Book review: Tip of the Iceberg, by Mark Adams Travel writer Mark Adams recounts his experiences traveling in Alaska, that “last great American frontier”, following the trail of an exploratory expedition run by railroad tycoon Edward Harriman in 1899. That expedition was mapping the state’s coastline, and included famed naturalist and conservationist writer John Muir (a self-described “author and student of glaciers”). Muir certainly could … Continue reading Then and Now, Across America’s Last Frontier

Jon Ronson Double Feature: “Them” and its Could-Be Addendum, “The Elephant in the Room”

Book review: Them and The Elephant in the Room, by Jon Ronson This book began its life in 1995 as a series of profiles of extremist leaders, but it quickly became something stranger. My plan had been to spend time with those people who had been described as the extremist monsters of the Western world – Islamic fundamentalists, neo-Nazis, etc. I wanted to join them as they went about … Continue reading Jon Ronson Double Feature: “Them” and its Could-Be Addendum, “The Elephant in the Room”

David Sedaris on Getting Older, Complicated Families, and the “Sea Section”

Book review: Calypso, by David Sedaris His most recent publications have been a bit of a diversion for David Sedaris. Last year, he published the first part of his diaries, Theft by Finding, which showed the genesis of some of his well known works, as well as being an unconventional glimpse into his early life and bizarre, often hilarious thought processes. I absolutely loved it, but I … Continue reading David Sedaris on Getting Older, Complicated Families, and the “Sea Section”

Reinvestigating Roanoke

Book review: The Secret Token, by Andrew Lawler Roanoke has long been a setting for our national nightmares. A recurring topic of Andrew Lawler’s new exploration into the lost colony of settlers at Roanoke in the 1580s is just how much this story, from the early beginnings of European history in North America, fascinates us. And why, when there have been so many other strange … Continue reading Reinvestigating Roanoke

A 1937 Crime and Trial Setting Historical Precedence
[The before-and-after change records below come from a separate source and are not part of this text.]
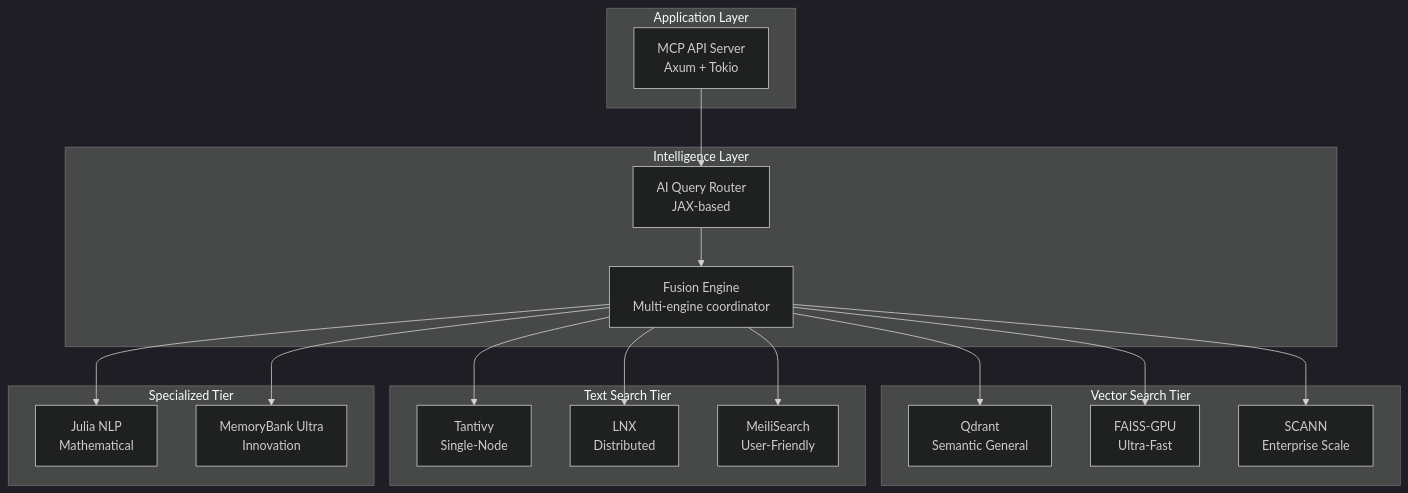
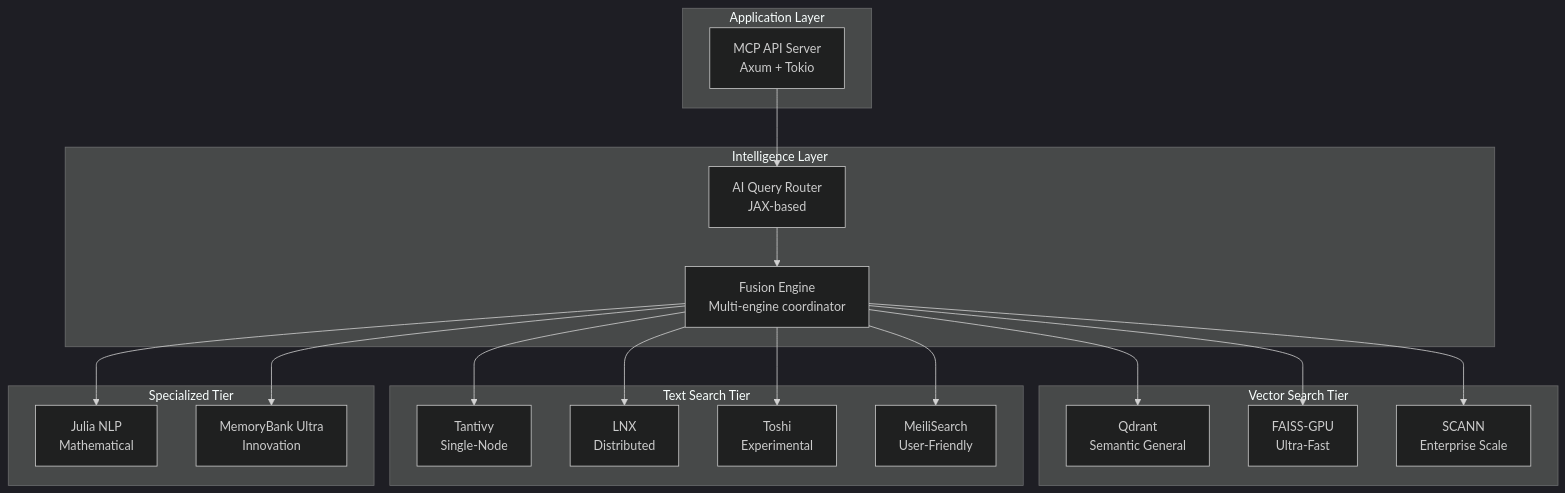
The first of 2 diagrams in docs/MOTOR_ARCHITECTURE.md (Rigohl/MEMORY_P), drawn with Mermaid (dark theme) before and after one commit. The commit also changed other lines of this file and 131 other files, not shown here.

````diff
--- a/docs/MOTOR_ARCHITECTURE.md
+++ b/docs/MOTOR_ARCHITECTURE.md
@@ -23,39 +23,41 @@
 ```mermaid
 graph TB
     subgraph "Application Layer"
         MCP[MCP API Server<br/>Axum + Tokio]
     end
 
     subgraph "Intelligence Layer"
         Router[AI Query Router<br/>JAX-based]
         Fusion[Fusion Engine<br/>Multi-engine coordinator]
     end
 
     subgraph "Vector Search Tier"
         Qdrant[Qdrant<br/>Semantic General]
         FAISS[FAISS-GPU<br/>Ultra-Fast]
         SCANN[SCANN<br/>Enterprise Scale]
     end
 
     subgraph "Text Search Tier"
         Tantivy[Tantivy<br/>Single-Node]
         LNX[LNX<br/>Distributed]
+        Toshi[Toshi<br/>Experimental]
         Meili[MeiliSearch<br/>User-Friendly]
     end
 
     subgraph "Specialized Tier"
         Julia[Julia NLP<br/>Mathematical]
         MemBank[MemoryBank Ultra<br/>Innovation]
     end
 
     MCP --> Router
     Router --> Fusion
     Fusion --> Qdrant
     Fusion --> FAISS
     Fusion --> SCANN
     Fusion --> Tantivy
     Fusion --> LNX
     Fusion --> Meili
+    Fusion --> Toshi
     Fusion --> Julia
     Fusion --> MemBank
 ```
````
Book review: Little Shoes, by Pamela Everett I noticed this book was coming out after reading Piu Eatwell’s take on Elizabeth Short’s infamous murder, Black Dahlia, Red Rose. In that book, Eatwell repeatedly references the profiling work of Dr. Paul De River, a psychiatrist who, before psychologically profiling and interviewing Dahlia suspect Leslie Dillon, had used similar techniques to help secure a conviction in the case of … Continue reading A 1937 Crime and Trial Setting Historical Precedence

The America Hiding in Plain Sight

Book review: Hidden America, by Jeanne Marie Laskas I discovered this book through the excellent New York Times Match Book column. If you’re not already familiar, people write asking for specific book recommendations based on previous favorites or highly specific genres. This one was mentioned in a social issues-themed reading list. Hidden America began when author Laskas was writing about coal mining and ended up spending … Continue reading The America Hiding in Plain Sight